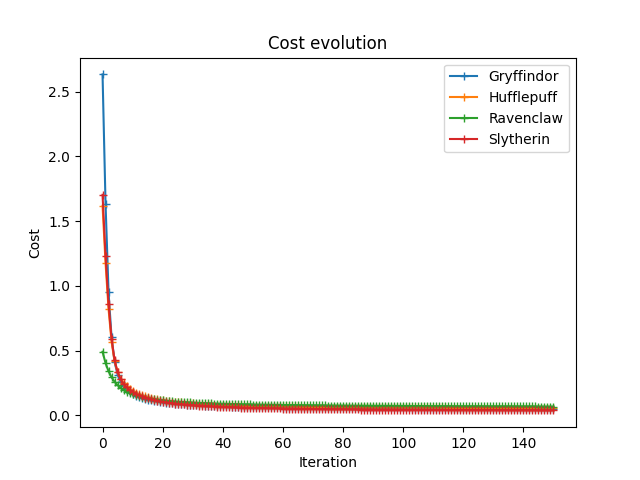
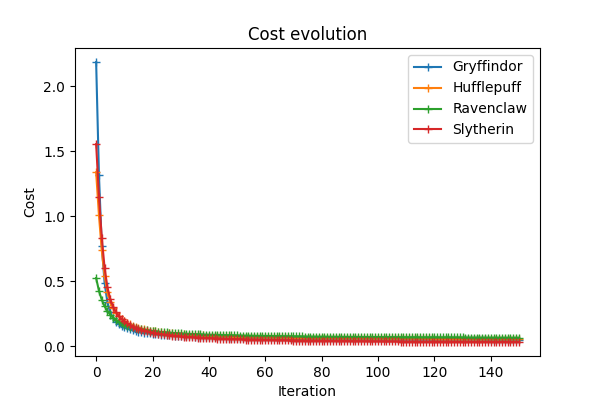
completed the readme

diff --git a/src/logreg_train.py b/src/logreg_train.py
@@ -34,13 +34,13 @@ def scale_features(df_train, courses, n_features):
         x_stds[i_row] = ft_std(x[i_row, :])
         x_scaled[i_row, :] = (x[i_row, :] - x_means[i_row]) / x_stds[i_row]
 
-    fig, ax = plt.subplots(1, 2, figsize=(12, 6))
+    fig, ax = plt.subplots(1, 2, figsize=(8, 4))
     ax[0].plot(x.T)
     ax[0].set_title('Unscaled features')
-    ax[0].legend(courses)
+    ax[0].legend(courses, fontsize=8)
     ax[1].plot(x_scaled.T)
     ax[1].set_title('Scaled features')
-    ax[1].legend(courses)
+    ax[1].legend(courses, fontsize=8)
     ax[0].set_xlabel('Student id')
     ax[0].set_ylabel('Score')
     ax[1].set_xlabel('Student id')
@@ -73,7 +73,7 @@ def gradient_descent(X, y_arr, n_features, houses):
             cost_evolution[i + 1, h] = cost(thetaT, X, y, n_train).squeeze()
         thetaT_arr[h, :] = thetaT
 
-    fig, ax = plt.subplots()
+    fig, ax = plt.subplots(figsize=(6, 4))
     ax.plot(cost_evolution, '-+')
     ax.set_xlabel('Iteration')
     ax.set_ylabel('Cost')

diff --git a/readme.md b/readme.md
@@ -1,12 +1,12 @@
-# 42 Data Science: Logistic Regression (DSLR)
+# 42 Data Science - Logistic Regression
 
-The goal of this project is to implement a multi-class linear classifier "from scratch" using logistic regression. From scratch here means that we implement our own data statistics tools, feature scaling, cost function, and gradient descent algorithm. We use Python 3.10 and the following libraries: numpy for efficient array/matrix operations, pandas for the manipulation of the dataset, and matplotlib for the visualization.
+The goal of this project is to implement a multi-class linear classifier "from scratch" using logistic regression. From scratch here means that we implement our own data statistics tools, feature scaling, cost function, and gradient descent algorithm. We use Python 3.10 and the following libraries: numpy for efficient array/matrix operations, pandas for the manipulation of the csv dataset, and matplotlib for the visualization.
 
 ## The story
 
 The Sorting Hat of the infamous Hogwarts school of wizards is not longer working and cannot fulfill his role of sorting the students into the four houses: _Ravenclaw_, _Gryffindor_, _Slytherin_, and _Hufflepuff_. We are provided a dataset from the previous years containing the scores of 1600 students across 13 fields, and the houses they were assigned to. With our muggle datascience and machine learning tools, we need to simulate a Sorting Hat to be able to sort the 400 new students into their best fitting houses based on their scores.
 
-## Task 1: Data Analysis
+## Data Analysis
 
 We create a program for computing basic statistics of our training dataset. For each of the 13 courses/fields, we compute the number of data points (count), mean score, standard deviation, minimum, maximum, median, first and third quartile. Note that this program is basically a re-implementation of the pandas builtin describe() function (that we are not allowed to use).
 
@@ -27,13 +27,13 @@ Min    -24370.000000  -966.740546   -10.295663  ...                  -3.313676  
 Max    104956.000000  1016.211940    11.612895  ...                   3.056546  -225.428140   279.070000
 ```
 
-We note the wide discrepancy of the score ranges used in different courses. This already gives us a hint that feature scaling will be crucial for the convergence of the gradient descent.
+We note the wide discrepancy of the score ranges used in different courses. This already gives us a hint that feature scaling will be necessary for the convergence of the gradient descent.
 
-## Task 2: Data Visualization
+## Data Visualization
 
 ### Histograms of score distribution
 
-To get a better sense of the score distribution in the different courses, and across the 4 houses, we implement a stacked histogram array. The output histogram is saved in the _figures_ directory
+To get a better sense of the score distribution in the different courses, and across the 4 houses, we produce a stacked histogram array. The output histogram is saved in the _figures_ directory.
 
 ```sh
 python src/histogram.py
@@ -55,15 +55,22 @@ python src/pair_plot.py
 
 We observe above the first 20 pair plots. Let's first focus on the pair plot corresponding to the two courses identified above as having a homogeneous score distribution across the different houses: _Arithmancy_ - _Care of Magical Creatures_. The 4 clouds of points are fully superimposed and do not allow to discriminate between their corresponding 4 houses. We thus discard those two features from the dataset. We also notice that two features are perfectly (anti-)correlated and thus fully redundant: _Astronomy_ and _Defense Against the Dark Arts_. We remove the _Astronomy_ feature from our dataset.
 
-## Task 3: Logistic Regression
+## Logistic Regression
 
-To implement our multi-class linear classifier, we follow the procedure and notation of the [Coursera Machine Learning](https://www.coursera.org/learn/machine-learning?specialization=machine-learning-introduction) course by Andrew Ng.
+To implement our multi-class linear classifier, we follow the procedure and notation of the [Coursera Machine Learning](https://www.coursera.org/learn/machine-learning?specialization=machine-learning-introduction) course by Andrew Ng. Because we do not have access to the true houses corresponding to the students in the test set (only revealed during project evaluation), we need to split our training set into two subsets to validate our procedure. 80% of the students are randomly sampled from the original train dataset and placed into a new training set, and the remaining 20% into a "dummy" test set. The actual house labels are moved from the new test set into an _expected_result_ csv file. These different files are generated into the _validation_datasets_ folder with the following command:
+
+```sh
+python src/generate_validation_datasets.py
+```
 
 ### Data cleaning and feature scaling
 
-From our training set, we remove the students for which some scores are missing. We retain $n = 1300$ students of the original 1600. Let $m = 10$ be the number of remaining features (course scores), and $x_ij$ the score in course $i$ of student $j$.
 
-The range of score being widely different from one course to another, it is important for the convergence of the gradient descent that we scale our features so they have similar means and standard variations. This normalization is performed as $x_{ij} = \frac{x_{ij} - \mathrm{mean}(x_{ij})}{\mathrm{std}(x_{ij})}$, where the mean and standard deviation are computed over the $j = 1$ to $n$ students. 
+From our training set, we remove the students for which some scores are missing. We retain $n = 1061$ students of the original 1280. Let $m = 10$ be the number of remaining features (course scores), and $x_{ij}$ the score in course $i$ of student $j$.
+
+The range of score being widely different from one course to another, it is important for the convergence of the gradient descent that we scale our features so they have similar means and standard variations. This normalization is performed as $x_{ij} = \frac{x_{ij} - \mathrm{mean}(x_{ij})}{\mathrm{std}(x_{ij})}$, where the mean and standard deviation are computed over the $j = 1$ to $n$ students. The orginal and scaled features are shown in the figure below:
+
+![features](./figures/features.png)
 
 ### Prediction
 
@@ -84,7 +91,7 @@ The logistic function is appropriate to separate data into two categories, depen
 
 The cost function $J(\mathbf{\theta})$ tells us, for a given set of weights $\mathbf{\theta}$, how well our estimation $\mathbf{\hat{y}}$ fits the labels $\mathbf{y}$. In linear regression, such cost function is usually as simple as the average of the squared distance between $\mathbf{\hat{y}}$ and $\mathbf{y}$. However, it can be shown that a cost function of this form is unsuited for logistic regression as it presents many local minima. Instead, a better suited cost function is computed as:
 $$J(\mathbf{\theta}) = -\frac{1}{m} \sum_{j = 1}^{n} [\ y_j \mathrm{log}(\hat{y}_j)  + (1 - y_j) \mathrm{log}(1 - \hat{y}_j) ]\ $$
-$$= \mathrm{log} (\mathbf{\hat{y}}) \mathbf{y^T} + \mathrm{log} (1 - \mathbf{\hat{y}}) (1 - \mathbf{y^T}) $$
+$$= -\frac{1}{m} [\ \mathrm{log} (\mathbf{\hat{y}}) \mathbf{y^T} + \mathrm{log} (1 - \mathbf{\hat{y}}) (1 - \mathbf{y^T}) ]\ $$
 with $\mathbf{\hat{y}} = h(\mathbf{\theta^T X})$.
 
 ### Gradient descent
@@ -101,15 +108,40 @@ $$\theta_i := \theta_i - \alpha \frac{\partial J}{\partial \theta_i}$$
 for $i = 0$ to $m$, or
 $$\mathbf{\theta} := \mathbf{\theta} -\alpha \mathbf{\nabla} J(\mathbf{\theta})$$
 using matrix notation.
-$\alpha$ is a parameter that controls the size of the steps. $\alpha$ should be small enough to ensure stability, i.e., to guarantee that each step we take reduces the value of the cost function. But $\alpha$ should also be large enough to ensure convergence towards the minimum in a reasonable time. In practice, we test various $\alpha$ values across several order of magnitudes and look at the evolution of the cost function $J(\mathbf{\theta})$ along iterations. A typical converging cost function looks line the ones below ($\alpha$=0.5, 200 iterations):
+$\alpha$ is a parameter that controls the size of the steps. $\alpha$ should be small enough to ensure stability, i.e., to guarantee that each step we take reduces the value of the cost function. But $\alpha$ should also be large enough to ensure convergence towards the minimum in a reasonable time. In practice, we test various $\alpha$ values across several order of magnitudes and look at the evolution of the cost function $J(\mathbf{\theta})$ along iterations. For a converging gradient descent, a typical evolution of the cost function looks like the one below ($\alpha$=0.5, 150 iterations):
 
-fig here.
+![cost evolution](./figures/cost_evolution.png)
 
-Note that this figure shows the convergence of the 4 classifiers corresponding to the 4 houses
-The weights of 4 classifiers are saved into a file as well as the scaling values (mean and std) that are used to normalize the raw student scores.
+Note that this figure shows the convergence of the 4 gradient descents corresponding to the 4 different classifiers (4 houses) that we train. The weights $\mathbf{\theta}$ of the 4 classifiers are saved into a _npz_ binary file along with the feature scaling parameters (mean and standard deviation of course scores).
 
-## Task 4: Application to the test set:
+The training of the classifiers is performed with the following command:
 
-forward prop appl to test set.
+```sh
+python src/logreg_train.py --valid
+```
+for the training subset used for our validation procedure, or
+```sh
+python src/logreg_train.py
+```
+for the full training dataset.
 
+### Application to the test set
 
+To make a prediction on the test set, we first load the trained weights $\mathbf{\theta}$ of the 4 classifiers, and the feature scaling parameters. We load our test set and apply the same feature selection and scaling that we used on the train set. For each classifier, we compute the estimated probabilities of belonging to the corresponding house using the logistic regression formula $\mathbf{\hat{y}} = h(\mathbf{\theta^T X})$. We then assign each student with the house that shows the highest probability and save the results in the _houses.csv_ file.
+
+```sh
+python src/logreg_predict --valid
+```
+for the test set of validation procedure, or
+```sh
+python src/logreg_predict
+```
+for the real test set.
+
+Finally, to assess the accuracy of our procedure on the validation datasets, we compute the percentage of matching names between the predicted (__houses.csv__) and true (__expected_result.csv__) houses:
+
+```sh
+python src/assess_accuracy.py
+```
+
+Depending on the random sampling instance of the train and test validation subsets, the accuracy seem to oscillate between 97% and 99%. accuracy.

-*-

__WHAT TO WORK ON__
Give the number of lines above containing the word "thetaT", with no other text.

__SOLVED PROBLEM__
2